#### Dataset records:
[Start of section]

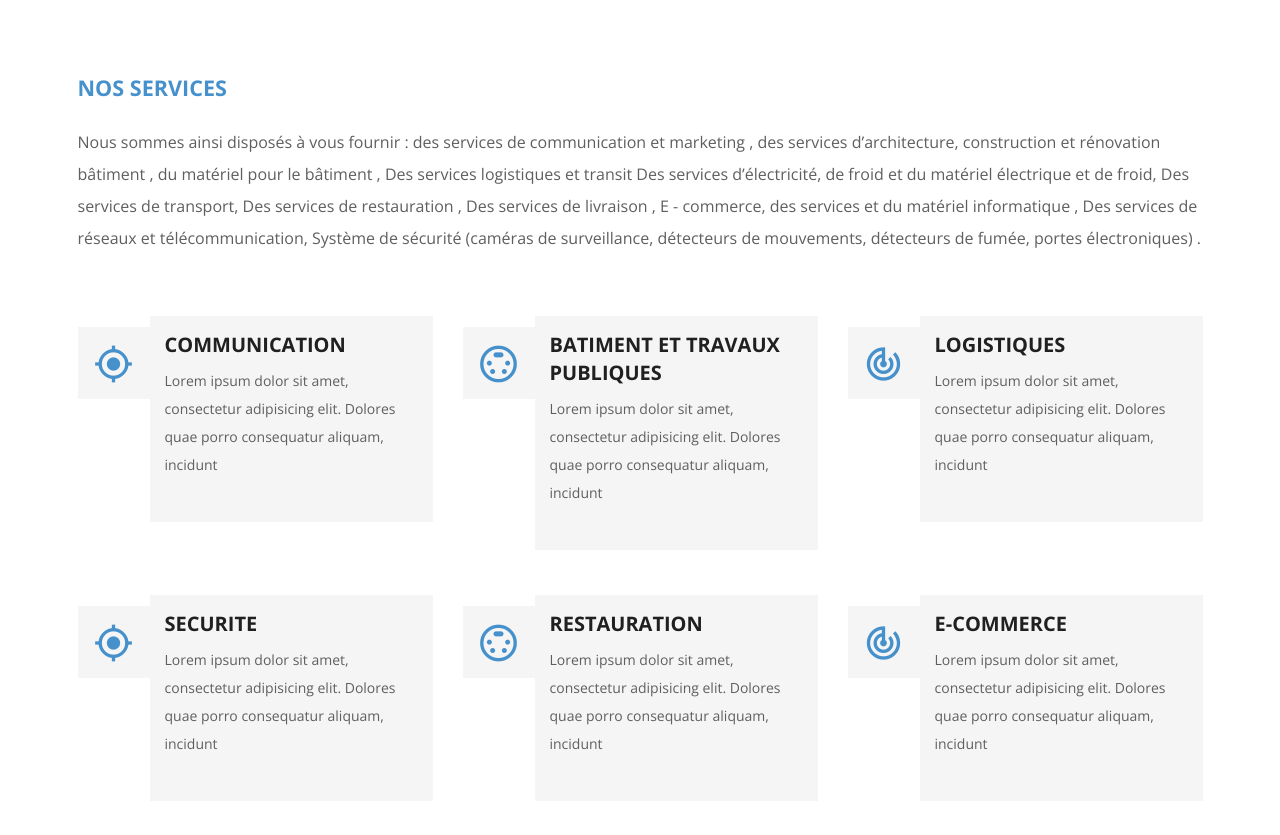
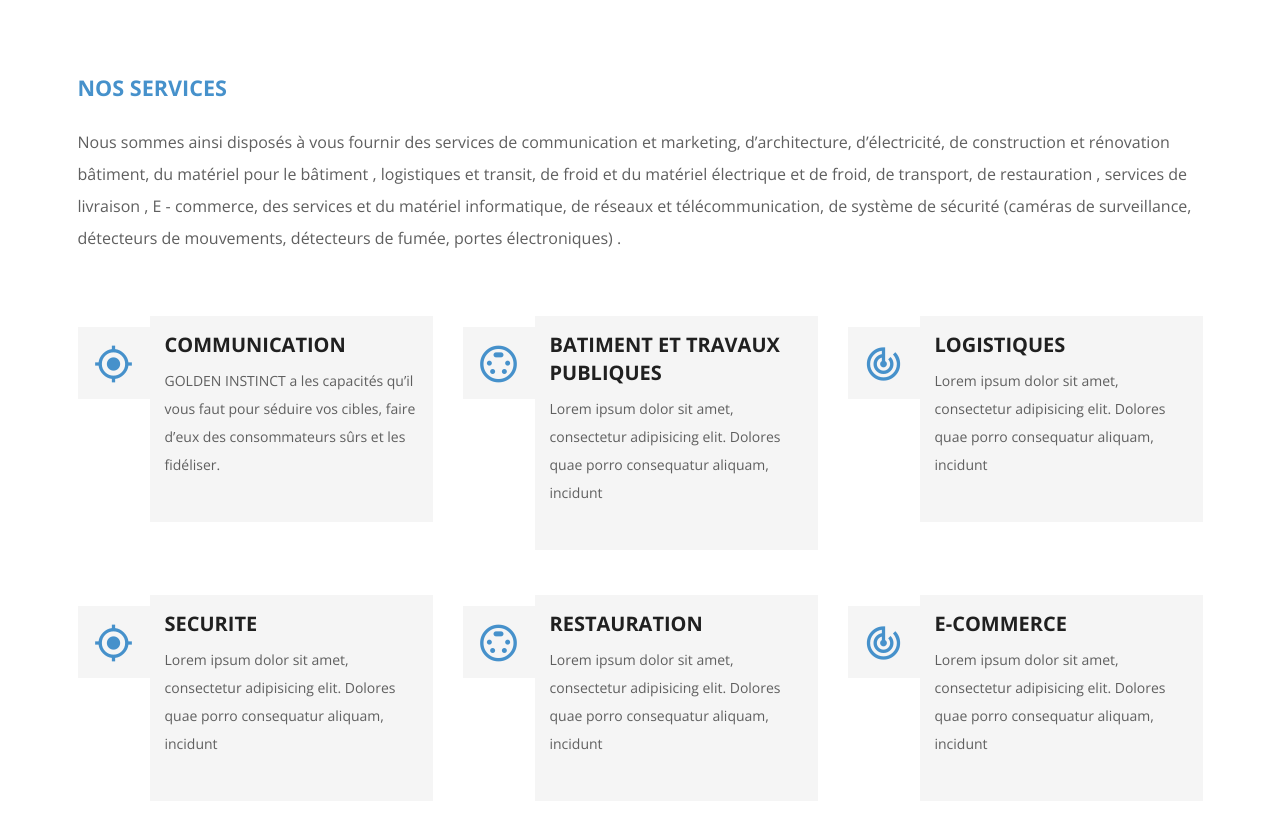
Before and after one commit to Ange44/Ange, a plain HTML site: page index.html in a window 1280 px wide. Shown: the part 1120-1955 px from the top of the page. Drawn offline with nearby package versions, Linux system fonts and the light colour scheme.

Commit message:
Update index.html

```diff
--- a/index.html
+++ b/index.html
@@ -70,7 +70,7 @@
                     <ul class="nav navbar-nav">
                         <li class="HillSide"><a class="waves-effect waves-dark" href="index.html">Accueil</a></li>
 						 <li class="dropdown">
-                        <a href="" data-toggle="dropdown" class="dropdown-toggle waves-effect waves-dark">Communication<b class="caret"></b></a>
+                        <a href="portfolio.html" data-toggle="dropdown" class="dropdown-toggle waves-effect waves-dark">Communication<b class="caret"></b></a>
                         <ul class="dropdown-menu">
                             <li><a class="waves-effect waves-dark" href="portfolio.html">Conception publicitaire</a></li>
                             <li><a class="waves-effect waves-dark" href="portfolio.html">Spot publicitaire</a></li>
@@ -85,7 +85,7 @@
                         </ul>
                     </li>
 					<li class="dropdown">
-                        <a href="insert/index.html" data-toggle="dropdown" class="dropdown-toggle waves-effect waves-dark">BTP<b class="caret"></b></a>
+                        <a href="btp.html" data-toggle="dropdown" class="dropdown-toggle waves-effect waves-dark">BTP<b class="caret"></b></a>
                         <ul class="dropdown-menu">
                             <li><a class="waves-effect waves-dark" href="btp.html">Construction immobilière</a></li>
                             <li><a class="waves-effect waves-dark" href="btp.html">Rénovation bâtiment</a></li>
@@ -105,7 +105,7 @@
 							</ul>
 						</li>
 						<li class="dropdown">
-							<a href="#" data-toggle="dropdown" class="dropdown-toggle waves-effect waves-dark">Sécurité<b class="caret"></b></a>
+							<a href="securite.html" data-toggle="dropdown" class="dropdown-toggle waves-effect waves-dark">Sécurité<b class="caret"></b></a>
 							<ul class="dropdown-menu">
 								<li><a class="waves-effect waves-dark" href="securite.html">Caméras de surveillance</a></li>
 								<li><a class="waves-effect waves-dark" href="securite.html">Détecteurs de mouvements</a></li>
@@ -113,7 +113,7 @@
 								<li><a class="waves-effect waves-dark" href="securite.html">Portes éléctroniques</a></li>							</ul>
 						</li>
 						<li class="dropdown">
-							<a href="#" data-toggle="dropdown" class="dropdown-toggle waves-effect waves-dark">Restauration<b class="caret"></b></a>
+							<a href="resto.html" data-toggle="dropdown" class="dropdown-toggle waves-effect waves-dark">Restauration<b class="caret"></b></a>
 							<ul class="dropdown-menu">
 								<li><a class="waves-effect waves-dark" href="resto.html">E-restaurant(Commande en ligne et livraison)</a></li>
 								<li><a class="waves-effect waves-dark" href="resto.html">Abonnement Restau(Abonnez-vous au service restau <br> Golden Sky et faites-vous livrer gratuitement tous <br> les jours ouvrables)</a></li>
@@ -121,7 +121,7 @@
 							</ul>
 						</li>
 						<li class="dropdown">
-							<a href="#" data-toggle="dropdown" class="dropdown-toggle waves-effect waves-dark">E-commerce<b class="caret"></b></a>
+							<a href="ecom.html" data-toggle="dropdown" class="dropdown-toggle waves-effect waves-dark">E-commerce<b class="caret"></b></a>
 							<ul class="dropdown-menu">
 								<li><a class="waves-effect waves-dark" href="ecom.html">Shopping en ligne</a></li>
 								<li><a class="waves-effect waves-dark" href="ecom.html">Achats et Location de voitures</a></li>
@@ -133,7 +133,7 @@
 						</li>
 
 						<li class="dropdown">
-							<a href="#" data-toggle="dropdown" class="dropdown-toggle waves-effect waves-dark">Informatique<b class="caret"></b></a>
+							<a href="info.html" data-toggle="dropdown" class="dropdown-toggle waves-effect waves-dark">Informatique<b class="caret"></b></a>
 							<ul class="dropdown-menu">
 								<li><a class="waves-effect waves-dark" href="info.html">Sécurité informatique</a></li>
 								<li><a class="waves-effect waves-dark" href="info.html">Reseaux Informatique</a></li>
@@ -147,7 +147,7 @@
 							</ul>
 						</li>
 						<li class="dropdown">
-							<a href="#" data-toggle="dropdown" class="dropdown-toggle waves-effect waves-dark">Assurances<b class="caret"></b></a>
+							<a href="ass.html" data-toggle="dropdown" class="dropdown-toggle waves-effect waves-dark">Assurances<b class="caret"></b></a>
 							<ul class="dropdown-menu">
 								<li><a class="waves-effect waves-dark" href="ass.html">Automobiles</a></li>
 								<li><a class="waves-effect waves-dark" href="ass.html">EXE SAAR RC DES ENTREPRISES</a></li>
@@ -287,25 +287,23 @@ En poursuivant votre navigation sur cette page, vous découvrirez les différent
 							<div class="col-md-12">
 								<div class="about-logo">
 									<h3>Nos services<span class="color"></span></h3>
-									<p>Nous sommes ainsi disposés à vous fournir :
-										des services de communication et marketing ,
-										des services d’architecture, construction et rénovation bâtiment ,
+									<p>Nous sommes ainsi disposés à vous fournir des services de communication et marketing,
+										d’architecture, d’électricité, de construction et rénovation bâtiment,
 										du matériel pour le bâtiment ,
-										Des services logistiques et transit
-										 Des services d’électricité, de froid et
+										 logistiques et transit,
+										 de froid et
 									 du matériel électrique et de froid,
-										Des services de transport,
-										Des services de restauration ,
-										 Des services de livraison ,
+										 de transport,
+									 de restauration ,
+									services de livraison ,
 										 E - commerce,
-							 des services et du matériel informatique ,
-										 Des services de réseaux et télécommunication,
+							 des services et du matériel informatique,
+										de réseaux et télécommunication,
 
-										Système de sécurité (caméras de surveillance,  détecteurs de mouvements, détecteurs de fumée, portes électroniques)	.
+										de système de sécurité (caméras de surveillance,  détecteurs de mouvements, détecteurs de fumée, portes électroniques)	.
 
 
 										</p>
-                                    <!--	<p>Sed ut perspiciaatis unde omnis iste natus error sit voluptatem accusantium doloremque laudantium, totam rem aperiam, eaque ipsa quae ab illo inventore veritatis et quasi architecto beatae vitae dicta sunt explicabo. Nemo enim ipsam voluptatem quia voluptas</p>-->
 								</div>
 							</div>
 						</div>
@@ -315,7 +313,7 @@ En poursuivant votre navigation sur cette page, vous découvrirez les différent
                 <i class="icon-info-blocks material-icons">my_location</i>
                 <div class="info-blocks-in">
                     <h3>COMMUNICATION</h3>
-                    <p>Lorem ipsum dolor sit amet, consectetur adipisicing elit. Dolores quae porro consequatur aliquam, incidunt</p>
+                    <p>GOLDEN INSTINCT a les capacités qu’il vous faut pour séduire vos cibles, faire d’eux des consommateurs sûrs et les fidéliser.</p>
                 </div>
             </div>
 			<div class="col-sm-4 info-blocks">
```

[End of section]
[Start of section]

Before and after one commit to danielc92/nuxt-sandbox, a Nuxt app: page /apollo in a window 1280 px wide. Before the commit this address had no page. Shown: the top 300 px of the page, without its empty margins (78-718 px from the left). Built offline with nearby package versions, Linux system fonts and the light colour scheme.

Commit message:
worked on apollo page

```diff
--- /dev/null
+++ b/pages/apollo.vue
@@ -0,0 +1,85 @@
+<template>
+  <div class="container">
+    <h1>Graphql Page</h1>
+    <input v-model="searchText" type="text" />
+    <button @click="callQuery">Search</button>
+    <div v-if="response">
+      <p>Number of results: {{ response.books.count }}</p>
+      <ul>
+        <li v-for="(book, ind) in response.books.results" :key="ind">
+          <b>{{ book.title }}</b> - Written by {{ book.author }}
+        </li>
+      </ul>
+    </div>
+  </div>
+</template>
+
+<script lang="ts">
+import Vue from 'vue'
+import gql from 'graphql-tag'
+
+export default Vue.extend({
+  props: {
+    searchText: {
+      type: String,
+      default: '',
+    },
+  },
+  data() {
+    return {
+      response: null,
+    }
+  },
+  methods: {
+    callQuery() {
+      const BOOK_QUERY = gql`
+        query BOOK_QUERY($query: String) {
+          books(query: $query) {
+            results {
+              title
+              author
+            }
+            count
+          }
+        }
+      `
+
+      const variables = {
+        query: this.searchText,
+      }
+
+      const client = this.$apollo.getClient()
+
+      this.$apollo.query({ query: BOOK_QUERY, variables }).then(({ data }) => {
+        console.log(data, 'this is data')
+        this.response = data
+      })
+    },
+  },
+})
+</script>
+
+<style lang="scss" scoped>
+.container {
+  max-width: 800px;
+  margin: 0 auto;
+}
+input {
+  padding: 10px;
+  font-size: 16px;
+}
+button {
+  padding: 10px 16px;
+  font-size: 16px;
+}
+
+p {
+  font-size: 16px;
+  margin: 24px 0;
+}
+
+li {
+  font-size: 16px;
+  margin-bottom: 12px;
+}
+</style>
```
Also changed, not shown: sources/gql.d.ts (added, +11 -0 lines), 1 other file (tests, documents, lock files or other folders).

[End of section]
[Start of section]

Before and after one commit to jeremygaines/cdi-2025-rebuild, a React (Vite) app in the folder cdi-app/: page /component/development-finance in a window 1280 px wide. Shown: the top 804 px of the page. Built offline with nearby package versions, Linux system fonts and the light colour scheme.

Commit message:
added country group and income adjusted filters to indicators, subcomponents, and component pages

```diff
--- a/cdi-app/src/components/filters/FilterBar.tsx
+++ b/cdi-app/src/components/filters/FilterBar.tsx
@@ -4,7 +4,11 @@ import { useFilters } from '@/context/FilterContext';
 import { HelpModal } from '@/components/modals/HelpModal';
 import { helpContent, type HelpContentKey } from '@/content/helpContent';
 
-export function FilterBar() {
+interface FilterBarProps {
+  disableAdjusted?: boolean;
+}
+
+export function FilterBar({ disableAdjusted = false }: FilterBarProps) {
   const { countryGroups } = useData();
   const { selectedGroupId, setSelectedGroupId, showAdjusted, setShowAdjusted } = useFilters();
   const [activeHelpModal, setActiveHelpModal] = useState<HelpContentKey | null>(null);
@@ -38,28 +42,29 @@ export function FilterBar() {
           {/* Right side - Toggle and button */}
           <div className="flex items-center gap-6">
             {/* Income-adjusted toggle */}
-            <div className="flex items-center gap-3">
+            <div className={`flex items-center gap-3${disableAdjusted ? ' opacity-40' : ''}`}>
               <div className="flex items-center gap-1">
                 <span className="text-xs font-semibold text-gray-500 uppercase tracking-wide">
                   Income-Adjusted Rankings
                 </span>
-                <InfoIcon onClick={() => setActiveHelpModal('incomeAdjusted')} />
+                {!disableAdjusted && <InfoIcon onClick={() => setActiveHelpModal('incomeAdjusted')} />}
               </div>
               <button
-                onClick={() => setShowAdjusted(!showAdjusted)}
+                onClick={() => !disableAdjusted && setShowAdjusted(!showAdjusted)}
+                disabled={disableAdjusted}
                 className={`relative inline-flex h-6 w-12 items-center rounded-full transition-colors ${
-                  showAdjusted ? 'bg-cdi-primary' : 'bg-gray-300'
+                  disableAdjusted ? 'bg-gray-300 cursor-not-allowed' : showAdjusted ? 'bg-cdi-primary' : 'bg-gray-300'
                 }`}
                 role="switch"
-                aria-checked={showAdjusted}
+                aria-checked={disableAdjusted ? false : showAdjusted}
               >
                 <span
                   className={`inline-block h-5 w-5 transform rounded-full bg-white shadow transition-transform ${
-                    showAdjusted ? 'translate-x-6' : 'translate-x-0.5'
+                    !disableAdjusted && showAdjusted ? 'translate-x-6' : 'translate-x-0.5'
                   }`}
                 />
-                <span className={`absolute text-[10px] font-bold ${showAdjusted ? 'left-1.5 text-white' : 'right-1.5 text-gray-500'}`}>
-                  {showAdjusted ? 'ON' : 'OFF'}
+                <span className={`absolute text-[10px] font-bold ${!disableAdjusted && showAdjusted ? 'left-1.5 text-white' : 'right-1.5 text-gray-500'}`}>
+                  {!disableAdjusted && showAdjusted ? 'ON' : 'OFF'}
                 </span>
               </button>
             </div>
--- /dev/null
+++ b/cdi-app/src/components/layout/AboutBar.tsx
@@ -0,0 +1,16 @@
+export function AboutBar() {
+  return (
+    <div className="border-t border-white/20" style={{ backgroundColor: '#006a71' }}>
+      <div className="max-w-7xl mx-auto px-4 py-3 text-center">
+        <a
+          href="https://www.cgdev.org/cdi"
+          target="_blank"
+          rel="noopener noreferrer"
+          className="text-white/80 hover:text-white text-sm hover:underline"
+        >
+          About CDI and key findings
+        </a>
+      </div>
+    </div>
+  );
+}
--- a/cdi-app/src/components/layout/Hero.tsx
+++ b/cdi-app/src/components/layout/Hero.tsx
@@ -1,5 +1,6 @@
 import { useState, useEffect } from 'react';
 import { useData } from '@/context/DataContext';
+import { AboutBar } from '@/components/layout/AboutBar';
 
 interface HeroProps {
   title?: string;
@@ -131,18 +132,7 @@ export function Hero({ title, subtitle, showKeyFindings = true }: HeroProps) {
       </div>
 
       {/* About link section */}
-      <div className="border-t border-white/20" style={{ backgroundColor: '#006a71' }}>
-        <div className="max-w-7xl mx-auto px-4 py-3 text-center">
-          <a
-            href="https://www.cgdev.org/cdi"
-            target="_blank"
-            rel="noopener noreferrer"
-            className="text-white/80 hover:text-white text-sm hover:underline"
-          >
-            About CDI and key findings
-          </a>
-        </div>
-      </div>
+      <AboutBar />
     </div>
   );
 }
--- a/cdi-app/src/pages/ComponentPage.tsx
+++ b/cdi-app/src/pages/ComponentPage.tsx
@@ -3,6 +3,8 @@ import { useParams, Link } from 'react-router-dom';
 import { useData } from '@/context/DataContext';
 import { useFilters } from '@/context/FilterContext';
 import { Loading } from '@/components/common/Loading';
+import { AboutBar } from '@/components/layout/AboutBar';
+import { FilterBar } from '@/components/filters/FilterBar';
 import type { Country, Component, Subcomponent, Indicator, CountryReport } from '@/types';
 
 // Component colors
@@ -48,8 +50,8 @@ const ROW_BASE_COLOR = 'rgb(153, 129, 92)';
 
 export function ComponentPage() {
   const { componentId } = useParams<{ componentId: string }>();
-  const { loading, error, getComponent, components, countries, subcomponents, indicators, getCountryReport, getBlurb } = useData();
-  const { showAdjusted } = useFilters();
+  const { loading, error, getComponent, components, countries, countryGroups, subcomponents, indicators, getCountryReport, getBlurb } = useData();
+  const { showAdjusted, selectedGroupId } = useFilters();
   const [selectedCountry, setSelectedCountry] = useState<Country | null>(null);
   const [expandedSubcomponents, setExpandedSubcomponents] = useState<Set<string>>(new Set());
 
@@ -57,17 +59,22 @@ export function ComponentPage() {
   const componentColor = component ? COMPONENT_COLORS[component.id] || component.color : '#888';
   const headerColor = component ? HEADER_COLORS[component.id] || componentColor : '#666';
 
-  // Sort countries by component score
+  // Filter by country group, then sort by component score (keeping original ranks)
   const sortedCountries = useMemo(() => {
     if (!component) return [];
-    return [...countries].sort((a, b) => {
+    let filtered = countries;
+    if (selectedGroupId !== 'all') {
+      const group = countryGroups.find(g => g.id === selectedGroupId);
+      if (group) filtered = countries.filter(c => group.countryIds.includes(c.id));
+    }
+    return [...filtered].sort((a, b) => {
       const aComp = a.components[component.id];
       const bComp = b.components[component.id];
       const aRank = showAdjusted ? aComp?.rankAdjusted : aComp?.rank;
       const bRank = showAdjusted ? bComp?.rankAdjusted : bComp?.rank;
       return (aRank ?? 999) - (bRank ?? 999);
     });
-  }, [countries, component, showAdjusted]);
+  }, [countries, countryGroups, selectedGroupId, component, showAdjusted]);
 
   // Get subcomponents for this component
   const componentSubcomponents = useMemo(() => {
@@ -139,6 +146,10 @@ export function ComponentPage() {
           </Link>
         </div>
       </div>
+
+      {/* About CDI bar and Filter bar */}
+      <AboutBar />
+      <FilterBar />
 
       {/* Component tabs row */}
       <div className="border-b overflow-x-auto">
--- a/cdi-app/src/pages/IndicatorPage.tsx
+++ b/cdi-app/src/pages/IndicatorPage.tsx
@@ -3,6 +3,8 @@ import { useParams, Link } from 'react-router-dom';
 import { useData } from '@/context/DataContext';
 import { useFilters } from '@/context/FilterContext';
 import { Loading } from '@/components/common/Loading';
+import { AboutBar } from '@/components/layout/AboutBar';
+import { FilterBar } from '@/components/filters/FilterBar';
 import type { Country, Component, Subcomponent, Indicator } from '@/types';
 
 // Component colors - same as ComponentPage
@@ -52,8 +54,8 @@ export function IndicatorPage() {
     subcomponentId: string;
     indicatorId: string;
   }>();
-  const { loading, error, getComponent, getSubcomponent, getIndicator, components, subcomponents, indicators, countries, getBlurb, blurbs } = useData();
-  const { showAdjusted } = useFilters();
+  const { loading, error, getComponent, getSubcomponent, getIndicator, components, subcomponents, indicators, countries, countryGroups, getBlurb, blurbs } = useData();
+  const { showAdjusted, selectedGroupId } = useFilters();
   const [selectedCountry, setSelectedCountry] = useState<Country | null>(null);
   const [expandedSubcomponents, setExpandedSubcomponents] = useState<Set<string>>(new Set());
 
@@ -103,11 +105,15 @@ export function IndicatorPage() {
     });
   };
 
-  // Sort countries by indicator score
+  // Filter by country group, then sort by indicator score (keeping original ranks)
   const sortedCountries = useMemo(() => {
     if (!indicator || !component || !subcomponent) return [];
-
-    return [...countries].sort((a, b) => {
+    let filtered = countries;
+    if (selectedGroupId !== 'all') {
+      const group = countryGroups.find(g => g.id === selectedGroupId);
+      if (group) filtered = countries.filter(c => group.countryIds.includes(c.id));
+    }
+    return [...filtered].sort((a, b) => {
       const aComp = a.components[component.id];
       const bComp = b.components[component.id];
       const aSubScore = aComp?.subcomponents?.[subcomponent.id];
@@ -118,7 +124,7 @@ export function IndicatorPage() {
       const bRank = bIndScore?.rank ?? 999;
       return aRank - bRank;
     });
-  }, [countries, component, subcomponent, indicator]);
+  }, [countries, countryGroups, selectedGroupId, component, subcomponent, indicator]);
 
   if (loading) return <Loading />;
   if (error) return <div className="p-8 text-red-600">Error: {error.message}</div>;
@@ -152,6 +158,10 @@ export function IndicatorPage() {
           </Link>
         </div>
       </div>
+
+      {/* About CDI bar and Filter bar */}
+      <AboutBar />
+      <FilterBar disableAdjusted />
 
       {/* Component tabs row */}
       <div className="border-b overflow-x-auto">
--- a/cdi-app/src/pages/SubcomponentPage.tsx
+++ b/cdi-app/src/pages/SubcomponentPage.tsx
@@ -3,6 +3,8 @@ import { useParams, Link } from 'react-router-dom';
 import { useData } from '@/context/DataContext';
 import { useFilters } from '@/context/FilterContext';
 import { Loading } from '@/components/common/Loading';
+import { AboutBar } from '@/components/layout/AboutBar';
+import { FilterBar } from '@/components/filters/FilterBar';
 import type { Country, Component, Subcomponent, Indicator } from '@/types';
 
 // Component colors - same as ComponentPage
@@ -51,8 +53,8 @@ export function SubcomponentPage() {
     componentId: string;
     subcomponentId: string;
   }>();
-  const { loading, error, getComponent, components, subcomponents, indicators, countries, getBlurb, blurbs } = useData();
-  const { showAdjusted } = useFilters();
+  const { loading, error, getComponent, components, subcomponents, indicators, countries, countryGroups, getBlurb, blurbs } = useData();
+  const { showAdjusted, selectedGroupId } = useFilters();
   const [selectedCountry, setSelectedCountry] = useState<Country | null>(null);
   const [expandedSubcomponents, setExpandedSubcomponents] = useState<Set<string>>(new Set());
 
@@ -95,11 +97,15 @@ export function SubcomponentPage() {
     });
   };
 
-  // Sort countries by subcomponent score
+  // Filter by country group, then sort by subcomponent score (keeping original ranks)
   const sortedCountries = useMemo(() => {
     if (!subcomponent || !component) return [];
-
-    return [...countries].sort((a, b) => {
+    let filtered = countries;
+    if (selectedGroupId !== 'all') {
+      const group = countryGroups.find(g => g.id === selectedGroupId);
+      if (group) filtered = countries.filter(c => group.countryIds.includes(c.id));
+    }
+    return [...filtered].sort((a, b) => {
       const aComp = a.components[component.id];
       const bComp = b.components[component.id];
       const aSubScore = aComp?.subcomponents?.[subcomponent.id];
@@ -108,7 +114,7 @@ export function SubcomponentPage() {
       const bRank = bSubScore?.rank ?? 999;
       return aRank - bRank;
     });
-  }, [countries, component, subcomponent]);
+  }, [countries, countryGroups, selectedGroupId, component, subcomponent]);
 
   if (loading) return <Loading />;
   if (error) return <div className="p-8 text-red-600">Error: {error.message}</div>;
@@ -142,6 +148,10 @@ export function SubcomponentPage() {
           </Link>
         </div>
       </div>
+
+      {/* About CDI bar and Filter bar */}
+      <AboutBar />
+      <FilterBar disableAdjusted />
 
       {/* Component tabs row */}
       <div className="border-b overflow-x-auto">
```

[End of section]

#### What is expected:
Select the lines from the entries that include the word "setActiveHelpModal".

#### Reply:
   const [activeHelpModal, setActiveHelpModal] = useState<HelpContentKey | null>(null);
-                <InfoIcon onClick={() => setActiveHelpModal('incomeAdjusted')} />
+                {!disableAdjusted && <InfoIcon onClick={() => setActiveHelpModal('incomeAdjusted')} />}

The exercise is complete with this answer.